-- WORK ITEM --
Every line containing the word "auto" must be pulled from the records.

Web page edit records
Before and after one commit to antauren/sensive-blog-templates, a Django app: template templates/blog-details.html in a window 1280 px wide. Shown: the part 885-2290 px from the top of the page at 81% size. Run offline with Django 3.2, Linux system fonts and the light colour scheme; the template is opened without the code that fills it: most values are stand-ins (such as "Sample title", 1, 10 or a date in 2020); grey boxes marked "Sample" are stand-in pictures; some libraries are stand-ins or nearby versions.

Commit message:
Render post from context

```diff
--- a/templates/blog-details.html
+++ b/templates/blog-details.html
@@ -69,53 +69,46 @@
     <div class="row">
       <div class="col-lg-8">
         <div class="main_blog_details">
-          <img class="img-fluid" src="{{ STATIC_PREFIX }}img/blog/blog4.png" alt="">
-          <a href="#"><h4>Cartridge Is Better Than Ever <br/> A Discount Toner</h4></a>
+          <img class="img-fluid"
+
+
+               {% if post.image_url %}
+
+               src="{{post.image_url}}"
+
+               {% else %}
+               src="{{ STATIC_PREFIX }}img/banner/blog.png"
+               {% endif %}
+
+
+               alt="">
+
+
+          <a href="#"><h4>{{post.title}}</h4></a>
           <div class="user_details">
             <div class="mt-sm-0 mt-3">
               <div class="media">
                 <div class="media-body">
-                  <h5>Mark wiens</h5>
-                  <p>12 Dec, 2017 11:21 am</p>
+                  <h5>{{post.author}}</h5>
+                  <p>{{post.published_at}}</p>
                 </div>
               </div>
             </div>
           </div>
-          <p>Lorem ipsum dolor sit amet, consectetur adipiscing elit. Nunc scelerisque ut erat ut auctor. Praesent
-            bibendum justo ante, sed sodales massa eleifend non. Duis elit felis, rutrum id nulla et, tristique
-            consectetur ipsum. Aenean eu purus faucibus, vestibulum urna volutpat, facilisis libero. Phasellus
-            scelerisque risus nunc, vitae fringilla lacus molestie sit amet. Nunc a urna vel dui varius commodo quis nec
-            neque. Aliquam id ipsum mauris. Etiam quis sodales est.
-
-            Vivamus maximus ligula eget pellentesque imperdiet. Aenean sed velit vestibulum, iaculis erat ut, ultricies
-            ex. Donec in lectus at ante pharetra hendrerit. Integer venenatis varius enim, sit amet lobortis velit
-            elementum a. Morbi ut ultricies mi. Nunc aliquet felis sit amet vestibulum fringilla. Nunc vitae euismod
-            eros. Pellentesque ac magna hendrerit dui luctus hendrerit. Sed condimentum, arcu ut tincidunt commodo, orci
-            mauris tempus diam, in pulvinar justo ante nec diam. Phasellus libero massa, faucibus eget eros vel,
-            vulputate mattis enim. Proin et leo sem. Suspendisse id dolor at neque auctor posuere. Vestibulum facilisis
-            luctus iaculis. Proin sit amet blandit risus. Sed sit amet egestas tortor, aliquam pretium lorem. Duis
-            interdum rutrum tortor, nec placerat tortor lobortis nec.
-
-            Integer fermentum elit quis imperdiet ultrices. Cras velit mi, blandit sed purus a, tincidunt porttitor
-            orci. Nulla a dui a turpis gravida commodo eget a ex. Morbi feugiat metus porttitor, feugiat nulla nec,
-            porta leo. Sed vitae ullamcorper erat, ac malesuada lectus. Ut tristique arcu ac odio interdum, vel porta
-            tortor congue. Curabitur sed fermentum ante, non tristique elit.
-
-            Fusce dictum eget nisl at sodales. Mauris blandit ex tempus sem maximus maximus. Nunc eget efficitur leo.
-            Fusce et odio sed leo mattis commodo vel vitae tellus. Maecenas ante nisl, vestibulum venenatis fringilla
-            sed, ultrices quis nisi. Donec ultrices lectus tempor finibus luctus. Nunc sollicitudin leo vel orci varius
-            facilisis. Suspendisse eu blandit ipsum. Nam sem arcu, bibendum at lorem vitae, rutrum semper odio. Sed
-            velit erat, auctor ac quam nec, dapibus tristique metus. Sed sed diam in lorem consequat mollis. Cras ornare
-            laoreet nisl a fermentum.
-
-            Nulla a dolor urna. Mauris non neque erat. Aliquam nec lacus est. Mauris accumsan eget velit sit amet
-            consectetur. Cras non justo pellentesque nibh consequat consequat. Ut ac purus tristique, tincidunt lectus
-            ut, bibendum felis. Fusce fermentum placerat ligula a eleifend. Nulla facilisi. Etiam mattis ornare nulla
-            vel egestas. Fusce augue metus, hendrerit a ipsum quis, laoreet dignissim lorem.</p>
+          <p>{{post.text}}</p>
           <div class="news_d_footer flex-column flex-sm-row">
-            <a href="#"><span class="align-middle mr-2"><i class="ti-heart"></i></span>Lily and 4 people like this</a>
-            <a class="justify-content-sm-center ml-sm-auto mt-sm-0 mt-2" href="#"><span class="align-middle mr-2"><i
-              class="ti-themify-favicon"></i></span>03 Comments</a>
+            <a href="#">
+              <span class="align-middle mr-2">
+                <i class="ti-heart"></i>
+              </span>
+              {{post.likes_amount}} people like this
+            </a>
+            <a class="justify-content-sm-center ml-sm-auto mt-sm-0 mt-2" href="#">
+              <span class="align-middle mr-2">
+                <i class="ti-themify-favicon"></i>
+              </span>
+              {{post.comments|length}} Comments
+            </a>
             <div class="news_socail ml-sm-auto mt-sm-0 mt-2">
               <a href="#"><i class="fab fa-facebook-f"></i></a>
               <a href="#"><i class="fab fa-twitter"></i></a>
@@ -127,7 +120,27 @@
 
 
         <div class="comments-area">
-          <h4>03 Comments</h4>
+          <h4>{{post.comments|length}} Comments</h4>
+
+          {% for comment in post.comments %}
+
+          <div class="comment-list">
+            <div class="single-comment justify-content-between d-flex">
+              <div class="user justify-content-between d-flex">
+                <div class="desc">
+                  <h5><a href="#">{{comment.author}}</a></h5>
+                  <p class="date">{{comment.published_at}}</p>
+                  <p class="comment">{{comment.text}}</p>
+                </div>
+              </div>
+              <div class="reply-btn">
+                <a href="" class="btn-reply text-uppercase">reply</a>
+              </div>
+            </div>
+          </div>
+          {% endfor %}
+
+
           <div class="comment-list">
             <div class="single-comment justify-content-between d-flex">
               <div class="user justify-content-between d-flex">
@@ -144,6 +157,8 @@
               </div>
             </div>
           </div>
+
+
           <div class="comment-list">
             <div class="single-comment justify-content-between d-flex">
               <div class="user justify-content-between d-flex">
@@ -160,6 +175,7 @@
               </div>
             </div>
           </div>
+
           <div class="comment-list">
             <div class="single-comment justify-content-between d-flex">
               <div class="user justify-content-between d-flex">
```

-- ANSWER SECTION --
-            <a class="justify-content-sm-center ml-sm-auto mt-sm-0 mt-2" href="#"><span class="align-middle mr-2"><i
+            <a class="justify-content-sm-center ml-sm-auto mt-sm-0 mt-2" href="#">
             <div class="news_socail ml-sm-auto mt-sm-0 mt-2">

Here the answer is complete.